--- START ---

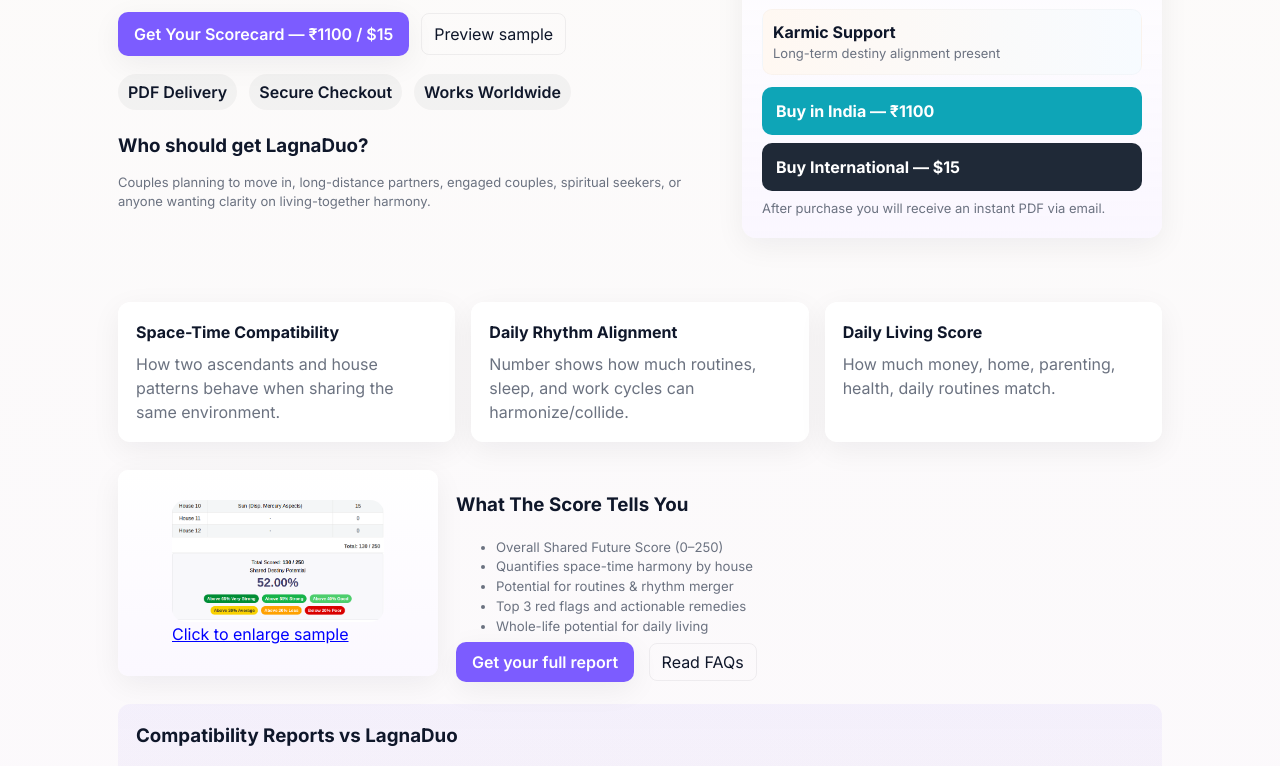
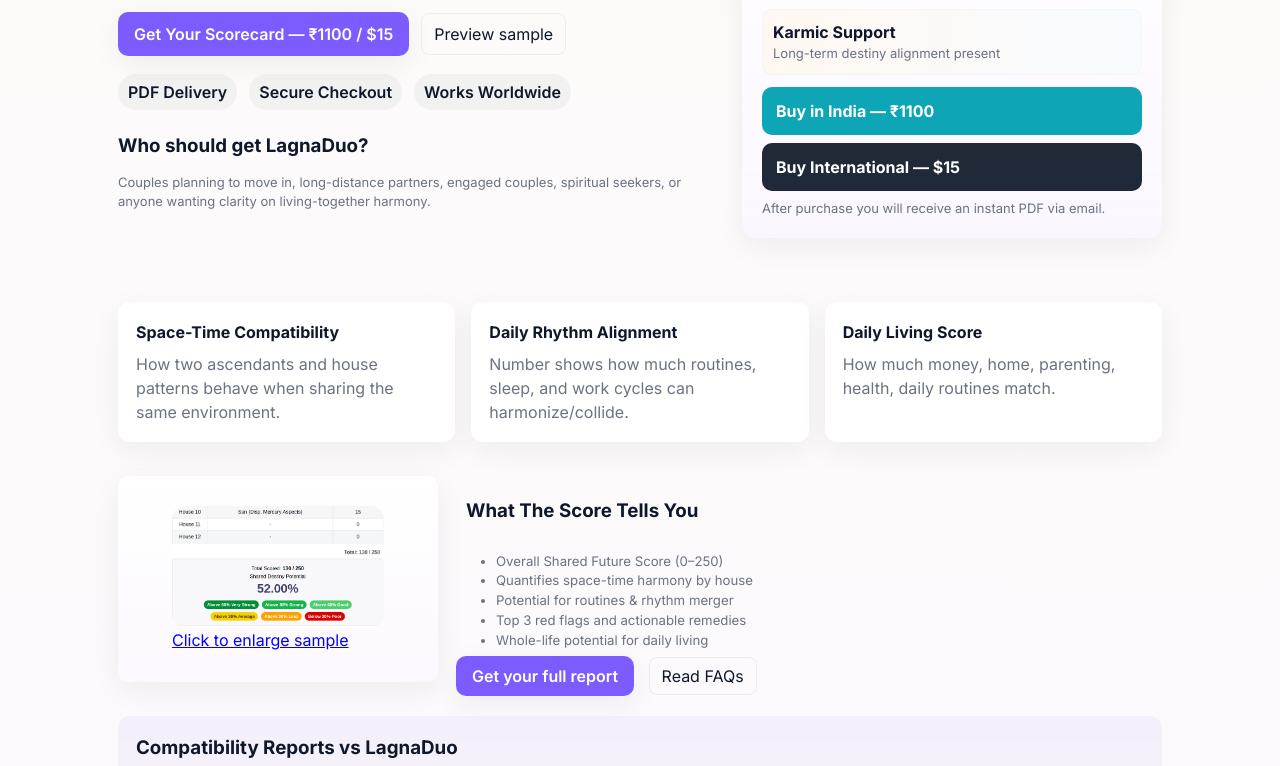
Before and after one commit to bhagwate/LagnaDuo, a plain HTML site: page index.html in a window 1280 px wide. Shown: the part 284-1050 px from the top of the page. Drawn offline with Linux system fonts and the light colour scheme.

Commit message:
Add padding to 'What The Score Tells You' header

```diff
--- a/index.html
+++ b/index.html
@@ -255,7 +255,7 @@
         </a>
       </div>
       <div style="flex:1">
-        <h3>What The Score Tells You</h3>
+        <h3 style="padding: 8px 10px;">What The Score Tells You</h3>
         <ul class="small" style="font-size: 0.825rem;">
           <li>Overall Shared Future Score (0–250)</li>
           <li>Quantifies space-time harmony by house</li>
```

--- END ---
--- START ---

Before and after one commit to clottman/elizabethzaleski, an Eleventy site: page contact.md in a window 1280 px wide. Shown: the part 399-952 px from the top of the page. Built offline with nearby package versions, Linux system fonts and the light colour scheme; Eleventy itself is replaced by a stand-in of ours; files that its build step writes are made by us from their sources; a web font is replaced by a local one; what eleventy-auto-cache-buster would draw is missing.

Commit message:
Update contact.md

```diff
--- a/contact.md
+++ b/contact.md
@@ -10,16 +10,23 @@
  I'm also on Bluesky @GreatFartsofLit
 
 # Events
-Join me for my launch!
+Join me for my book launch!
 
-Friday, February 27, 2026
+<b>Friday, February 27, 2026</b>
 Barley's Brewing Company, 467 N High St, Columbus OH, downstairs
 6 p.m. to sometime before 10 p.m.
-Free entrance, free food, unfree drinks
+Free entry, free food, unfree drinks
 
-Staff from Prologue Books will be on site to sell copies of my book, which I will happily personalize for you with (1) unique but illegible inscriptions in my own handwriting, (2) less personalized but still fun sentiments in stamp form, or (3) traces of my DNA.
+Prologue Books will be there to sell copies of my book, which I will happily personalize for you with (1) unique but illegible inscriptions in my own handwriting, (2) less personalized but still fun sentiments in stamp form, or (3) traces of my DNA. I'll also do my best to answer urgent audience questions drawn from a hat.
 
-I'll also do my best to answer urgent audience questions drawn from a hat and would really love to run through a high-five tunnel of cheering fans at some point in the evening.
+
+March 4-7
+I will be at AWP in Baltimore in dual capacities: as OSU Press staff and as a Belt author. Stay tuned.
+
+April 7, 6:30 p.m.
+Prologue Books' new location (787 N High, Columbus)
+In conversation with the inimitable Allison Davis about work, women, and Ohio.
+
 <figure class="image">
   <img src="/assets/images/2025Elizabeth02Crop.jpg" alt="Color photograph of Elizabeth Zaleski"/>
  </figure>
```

--- END ---

A complete answer lists every line of the listing above that holds the word "with".

Solution below:
Before and after one commit to bhagwate/LagnaDuo, a plain HTML site: page index.html in a window 1280 px wide. Shown: the part 284-1050 px from the top of the page. Drawn offline with Linux system fonts and the light colour scheme.
Before and after one commit to clottman/elizabethzaleski, an Eleventy site: page contact.md in a window 1280 px wide. Shown: the part 399-952 px from the top of the page. Built offline with nearby package versions, Linux system fonts and the light colour scheme; Eleventy itself is replaced by a stand-in of ours; files that its build step writes are made by us from their sources; a web font is replaced by a local one; what eleventy-auto-cache-buster would draw is missing.
-Staff from Prologue Books will be on site to sell copies of my book, which I will happily personalize for you with (1) unique but illegible inscriptions in my own handwriting, (2) less personalized but still fun sentiments in stamp form, or (3) traces of my DNA.
+Prologue Books will be there to sell copies of my book, which I will happily personalize for you with (1) unique but illegible inscriptions in my own handwriting, (2) less personalized but still fun sentiments in stamp form, or (3) traces of my DNA. I'll also do my best to answer urgent audience questions drawn from a hat.
+In conversation with the inimitable Allison Davis about work, women, and Ohio.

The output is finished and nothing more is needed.